Saturday, April 17, 2010

Blake Shelton, "All About Tonight"

Blake Shelton is riding high right now. He recently enjoyed another number-one hit with "Hillbilly Bone," a duet with Trace Adkins that earned an ACM nomination for Vocal Event of the Year. But now I want to know why he chooses to make a single out of the weakest song we've heard from him in quite some time.

"All About Tonight" sounds like a second-rate Montgomery Gentry song. It's about partying, beer-drinking, and shameless flirting, and it even hints at a one-night stand. Gosh darn what happens tomorrow - it's "All About Tonight." I can think of several reasons why those lyrics are an unfortunate misfire. The obvious first reason is that they are utterly pointless. Granted, not every country song needs to be a heart-wrenching ballad. But if an artist is going to appeal to our party-animal side, he can still do so with lyrics that are worthwhile. For example, Alan Jackson's two-stepping hit "Good Time" proves itself superior by describing why the narrator wants to go out and have some fun - he's been working all week, and he's tired. That makes the song more relatable to listeners. An artist can also enrich the lyrics of a party song through witty humor and wordplay, as evidenced in Shania Twain's 1996 smash "Any Man of Mine" as well as the Brooks and Dunn classic "Boot Scootin' Boogie." The lyrics of "All About Tonight" fail on both accounts, merely describing rowdy and wild behavior. The fact that Blake uses the dreaded A-word certainly doesn't help at all.

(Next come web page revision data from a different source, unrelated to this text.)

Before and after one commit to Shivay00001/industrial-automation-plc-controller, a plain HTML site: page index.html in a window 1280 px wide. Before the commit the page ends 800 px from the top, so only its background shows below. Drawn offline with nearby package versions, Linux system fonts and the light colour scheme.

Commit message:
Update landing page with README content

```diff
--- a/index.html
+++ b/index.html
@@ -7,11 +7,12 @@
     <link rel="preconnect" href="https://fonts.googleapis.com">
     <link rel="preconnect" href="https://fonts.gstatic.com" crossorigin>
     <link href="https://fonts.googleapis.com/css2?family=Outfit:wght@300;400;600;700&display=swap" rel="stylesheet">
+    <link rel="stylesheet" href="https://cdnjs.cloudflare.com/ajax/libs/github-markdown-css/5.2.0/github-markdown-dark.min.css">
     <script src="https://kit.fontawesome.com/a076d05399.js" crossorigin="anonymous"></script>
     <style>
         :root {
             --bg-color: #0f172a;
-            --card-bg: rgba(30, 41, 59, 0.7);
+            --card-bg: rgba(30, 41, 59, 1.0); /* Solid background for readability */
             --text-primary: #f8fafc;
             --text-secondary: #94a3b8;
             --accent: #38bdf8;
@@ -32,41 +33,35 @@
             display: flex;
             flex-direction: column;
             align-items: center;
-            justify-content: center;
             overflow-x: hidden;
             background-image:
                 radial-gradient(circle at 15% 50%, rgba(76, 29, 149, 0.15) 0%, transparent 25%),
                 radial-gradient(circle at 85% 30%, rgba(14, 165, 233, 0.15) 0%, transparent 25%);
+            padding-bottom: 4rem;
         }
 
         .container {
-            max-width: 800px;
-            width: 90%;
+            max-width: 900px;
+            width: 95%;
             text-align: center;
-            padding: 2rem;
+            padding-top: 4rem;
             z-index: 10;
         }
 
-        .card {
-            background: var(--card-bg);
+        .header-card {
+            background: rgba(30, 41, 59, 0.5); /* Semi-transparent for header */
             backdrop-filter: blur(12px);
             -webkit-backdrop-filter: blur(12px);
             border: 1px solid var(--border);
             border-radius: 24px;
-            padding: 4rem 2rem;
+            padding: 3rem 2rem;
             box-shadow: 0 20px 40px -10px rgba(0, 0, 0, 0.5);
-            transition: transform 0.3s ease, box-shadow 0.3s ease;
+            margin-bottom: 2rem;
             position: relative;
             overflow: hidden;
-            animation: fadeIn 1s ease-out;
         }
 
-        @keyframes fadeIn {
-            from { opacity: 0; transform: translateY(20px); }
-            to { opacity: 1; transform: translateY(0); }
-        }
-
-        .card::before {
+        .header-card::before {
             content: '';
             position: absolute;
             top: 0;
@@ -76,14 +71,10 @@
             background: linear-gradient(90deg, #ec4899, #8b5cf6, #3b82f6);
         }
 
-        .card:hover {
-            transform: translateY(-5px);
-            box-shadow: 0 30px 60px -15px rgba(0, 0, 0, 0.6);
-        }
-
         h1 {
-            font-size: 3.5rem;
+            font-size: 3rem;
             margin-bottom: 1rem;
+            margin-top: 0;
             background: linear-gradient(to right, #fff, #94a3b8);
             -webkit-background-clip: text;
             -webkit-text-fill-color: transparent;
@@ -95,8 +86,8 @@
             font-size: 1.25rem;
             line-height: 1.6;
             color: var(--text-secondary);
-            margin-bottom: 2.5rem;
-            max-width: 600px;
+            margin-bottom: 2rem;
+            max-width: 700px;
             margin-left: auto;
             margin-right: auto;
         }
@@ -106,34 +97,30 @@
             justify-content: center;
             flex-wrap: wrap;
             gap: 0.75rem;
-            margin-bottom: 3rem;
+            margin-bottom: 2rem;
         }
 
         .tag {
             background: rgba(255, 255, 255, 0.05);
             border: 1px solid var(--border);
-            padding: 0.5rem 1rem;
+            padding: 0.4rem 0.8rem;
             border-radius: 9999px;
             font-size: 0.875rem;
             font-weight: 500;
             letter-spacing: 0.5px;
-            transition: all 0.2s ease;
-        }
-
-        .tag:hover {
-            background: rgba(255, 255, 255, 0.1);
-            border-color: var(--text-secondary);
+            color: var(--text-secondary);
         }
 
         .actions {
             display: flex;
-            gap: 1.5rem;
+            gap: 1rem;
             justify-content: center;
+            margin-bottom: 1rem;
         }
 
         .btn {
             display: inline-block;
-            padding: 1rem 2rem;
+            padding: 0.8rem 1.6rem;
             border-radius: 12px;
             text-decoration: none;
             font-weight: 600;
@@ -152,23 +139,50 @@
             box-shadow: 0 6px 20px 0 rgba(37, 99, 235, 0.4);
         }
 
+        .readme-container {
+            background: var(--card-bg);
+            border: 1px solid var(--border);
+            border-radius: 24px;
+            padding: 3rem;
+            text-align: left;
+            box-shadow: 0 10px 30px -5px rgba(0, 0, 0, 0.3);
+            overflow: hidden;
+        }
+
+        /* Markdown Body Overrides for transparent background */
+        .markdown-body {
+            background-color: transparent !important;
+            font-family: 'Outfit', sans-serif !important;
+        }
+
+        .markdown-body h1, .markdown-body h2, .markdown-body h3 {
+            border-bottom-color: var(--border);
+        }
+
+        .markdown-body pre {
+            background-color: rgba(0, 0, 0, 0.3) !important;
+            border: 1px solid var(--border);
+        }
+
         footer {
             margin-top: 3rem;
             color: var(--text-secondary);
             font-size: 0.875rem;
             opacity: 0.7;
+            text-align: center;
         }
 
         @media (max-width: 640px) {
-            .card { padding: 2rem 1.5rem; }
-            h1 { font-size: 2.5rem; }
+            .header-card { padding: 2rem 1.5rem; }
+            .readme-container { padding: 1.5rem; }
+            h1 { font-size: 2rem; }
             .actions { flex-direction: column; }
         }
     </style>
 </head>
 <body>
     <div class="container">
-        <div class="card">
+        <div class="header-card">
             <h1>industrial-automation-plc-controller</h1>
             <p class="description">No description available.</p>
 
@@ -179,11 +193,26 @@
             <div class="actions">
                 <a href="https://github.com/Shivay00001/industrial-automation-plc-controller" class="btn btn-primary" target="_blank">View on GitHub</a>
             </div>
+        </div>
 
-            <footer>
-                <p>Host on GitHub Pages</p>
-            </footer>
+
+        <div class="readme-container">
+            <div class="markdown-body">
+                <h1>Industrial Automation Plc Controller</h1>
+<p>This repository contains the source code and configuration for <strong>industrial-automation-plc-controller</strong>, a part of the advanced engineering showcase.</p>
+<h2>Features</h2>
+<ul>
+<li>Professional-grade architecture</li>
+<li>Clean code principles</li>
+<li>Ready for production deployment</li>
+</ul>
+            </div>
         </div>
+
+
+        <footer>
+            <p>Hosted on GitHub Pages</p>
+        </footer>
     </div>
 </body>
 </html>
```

If the lyrics fall flat, the intstrumentation may be the last hope of saving a song. But on this tune, the production does nothing to improve it. Consisting primarily of electic guitar and a prominent drum beat, this song's production sounds like generic and unremarkable country-rock that is tailor-made for radio. Even the melody sounds dull and uninspired - not the kind that will make you want to sing along.

Instead of giving us something outstandingly good, it seems that Blake is only trying to capitalize on his recent successes, continue his string of hit singles, and further project his bad boy image. It is not surprising that a singer would focus on such goals, but such are not the makings of a true artist. With memorable hits like "Austin," Blake has demonstrated genuine artistry in the past, but "All About Tonight" greatly falls short of his previous standards. If I throw together a country hoedown anytime soon, this is one song that definitely will not make the party playlist.

(Scores are given on a scale of 1 to 10)